Water lettuce grows well in either sun or shade, and in really hot areas, it prefers shade to the strong sun. It floats by using the surface tension of the water on the hairs of the underside of the plant. Just like water hyacinth, water lettuce should be treated as an annual in northern areas.
Frogbit (Hydrocharis morsus-ranae) has small, one-inch, heart-shaped leaves and small white flowers. It’s a great floating plant for mini ponds, or container water gardens, due to its small size. You can easily add this charmer to your pond, however.
Frogbit is able to float because its lower leaves create a sac filled with air, which provides buoyancy. Frogbit is hardy in Zones4-10 and overwinters by dropping buds to the bottom of the pond, where they remain until spring when the bud produces a baby Frogbit that floats to the surface.
Fairy moss (Azolla caroliniana) is a small, fern-like green plant that will turn red when exposed to full sun. It most commonly ends up in your pond as an unplanned addition that rides in on aquatic plants you purchased.
Fairy moss can grow rapidly. To keep it under control, be sure to check your aquatic plant purchases for hidden plants, and eliminate them, if desired. Fairy moss can overwinter in your pond by freezing solid in the ice.
Duck weed (Lemna spp.) is the smallest aquatic plant, with leaves only one-eighth inch in size. Don’t let the small size fool you, as it is capable of quickly covering an entire pond in a short time.
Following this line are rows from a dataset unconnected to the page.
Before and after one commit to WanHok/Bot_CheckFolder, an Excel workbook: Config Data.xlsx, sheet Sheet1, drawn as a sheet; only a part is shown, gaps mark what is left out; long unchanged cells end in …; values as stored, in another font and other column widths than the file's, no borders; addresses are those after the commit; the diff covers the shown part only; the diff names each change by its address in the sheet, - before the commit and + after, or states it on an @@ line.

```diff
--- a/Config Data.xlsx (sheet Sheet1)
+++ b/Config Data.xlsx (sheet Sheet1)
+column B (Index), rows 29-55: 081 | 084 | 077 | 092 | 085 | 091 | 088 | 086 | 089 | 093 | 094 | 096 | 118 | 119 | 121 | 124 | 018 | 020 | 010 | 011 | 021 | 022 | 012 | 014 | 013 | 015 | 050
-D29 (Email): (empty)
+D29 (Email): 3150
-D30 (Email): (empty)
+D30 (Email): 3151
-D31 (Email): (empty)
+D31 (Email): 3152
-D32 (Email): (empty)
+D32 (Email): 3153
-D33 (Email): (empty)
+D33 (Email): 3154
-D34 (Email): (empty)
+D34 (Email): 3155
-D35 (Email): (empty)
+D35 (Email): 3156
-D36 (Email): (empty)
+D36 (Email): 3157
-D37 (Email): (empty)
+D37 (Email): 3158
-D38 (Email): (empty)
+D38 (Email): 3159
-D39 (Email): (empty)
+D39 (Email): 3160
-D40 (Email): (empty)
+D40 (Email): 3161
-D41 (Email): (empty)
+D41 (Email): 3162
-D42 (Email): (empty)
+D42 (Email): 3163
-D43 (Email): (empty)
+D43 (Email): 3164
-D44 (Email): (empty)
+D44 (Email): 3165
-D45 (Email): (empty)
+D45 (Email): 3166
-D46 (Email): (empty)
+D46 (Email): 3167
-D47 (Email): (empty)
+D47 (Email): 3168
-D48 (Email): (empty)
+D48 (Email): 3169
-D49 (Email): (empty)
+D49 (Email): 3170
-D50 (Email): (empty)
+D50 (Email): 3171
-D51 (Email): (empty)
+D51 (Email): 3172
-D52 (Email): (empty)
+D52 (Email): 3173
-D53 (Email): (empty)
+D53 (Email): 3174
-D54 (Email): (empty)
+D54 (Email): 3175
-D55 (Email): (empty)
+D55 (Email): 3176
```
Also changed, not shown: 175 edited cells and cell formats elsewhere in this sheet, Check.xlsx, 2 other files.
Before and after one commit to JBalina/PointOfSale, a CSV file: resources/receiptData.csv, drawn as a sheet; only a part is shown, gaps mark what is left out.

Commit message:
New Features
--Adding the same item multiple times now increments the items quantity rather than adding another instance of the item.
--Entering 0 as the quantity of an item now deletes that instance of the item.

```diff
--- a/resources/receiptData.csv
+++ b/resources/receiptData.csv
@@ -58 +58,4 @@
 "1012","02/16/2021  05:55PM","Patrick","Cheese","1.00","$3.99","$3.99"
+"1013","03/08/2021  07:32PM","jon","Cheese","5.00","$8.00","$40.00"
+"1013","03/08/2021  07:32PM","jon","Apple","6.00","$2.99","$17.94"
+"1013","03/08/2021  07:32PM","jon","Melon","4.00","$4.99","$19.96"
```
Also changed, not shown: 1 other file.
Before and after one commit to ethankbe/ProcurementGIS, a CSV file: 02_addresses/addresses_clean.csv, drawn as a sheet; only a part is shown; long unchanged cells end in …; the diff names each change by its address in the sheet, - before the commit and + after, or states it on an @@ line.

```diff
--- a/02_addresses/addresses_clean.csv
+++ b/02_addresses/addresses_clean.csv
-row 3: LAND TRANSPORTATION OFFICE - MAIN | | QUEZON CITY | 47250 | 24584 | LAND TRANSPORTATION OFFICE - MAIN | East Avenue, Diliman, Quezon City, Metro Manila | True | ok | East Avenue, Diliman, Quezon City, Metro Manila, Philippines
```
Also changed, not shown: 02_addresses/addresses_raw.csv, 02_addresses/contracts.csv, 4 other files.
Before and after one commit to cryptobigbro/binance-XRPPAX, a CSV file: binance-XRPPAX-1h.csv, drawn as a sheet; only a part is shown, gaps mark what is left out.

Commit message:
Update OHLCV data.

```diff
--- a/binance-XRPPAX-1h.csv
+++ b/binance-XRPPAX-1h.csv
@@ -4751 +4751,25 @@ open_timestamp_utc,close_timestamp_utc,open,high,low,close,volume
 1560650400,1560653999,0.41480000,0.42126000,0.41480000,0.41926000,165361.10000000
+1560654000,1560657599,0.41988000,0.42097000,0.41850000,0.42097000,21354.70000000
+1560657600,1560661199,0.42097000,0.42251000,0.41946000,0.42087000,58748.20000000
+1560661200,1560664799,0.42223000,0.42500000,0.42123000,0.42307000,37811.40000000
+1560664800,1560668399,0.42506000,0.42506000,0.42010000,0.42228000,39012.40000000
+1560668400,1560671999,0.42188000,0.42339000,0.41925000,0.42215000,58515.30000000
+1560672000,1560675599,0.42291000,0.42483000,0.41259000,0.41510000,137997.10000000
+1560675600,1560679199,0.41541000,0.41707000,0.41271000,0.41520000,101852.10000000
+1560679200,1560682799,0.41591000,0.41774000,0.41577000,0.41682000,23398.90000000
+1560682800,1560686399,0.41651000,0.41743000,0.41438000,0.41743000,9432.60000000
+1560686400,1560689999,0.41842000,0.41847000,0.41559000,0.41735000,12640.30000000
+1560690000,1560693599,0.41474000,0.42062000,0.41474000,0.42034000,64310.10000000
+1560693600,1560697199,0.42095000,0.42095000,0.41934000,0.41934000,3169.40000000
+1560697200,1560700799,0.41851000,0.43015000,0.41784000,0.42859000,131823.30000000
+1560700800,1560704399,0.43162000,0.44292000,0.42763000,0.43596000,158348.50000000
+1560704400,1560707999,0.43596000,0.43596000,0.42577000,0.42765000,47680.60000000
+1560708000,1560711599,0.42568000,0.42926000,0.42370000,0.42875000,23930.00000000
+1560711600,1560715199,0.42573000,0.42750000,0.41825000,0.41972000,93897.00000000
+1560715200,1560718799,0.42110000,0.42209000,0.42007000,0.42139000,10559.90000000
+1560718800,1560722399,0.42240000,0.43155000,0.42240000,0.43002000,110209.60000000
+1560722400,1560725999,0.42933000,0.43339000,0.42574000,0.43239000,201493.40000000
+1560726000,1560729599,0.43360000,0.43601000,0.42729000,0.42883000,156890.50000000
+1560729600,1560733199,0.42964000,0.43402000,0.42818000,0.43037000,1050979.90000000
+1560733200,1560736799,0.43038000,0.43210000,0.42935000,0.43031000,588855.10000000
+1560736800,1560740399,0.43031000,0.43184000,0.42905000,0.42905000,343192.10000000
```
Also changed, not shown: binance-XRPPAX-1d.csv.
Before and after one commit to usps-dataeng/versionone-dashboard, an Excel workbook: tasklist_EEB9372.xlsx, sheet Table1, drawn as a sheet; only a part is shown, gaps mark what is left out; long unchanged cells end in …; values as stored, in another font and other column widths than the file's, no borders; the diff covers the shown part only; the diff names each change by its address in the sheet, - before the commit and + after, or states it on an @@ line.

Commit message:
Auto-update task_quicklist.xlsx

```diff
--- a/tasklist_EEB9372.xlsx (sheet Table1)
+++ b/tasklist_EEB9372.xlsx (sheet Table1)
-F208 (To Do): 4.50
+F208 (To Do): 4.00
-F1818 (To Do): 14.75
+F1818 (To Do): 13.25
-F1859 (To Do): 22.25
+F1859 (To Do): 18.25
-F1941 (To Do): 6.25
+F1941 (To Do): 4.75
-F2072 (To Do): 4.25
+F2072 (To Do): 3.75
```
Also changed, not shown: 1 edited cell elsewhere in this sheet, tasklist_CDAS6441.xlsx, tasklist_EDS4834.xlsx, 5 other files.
Duck weed is like fairy moss in that it usually arrives in your pond by riding along with other aquatic plants you purchase.
Duck weed overwinters by dropping buds to the bottom of the pond. In the spring, the bud produces baby duck weed that float to the surface.
Sensitive plant (Neptunia aquatica) is a known favorite of children because the leaves close when touched. What you may not have realized is that it is an aquatic plant. It floats across the surface of the water with white growths along the stem that appear to be foam. Sensitive plants produce yellow flowers along the stem throughout the summer. Each night, the leaves close and reopen in the morning. Sensitive plants are only hardy in Zones 9-11.
Why You Need Floating Pond Plants
Be sure to add a few floating plants to your pond to improve the aesthetics and filtration of your pond. They’ll compete with algae for the nutrients in your pond, thereby starving algae and helping to keep it under control. Plus, there’s something so special about walking outside on a warm summer’s day and seeing a water hyacinth or two in bloom. Floating pond plants are perhaps the easiest aquatics to grow and they’re usually the least expensive plants at the pond store.